The world is rarely ever black and white, so why should it be that there is a black and white when choosing a language? Simple, it’s human nature to want to feel you have made the best choice and are using the “best” language. This is your mind tricking you. There is no “best language”, just trade offs.

Being narrow minded has been the down fall of far too many individuals in the past, and in more arenas than Software Development. Don’t let it be your down fall too. If I had let my first language be the only language I ever used or mastered, I would not be where I am today. So I am a firm believer in becoming a polyglot. At some point in your career you will need to be a polyglot. Ruby will die at some point in the future, or more likely since no language ever dies, it will fall to a use rate that makes finding jobs in it very rare. Its the natural progression. Try to find a job writing Perl apps these days, or Fortran or COBOL. Those jobs do exist, however, they are very rare but highly paid.

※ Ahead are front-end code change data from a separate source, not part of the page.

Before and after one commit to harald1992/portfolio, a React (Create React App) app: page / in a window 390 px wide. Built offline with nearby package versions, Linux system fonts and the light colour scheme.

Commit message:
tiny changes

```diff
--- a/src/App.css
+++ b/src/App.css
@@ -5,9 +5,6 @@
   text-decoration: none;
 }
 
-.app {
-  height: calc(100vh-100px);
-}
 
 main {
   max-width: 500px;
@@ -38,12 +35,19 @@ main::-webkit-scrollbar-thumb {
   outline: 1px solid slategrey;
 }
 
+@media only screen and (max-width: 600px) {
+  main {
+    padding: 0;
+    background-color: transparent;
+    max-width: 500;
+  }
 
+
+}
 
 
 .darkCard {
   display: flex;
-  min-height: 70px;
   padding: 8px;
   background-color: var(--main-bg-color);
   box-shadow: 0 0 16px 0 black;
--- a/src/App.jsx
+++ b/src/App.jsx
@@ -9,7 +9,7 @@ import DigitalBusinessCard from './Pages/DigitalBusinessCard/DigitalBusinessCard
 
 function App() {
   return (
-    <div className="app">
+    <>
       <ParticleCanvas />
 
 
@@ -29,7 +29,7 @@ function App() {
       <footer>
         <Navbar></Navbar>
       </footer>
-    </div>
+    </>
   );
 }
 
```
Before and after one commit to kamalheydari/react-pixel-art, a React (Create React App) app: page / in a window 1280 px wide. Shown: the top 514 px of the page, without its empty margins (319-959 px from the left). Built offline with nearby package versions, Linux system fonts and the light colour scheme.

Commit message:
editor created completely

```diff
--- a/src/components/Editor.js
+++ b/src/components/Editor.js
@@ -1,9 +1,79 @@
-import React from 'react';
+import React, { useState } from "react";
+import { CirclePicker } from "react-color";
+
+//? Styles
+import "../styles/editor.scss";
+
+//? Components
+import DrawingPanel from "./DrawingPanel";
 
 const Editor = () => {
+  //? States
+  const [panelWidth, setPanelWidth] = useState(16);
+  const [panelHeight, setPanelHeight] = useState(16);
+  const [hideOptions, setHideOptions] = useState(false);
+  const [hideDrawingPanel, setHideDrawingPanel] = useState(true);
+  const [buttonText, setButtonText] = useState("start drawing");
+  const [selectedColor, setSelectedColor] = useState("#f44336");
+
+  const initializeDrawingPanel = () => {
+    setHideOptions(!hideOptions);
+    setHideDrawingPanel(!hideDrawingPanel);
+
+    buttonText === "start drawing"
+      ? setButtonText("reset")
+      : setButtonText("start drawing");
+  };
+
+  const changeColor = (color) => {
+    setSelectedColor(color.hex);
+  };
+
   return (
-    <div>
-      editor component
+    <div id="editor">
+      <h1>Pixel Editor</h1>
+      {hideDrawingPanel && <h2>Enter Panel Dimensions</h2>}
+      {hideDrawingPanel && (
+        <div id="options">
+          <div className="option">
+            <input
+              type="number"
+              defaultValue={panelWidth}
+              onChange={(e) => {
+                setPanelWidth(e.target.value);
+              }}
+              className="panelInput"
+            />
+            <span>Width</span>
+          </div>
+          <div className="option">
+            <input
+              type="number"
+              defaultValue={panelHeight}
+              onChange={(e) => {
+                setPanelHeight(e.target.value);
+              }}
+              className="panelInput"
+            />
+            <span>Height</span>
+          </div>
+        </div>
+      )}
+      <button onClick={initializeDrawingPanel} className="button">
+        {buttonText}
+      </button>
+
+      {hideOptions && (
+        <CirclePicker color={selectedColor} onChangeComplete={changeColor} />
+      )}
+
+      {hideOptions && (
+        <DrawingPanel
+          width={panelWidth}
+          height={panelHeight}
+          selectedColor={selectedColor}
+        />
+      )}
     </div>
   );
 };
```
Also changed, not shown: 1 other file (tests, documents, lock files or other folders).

Maybe you will be one of the lucky ones who falls in love with Ruby and is able to continue writing Ruby for the next 20-25 years supporting the plethora of legacy apps that will be floating around for years to come. For me that is just too many maybes and too much possibility of my job fading away, and my skills atrophying.

So I will implore you not be a “Ruby Robot” and expand your knowledge to encompass Node, Python, Go, Elixir, Haskel, even PHP, or any other language you may be interested in. Be open to the possibilities of other frameworks/languages being the best fit for the job.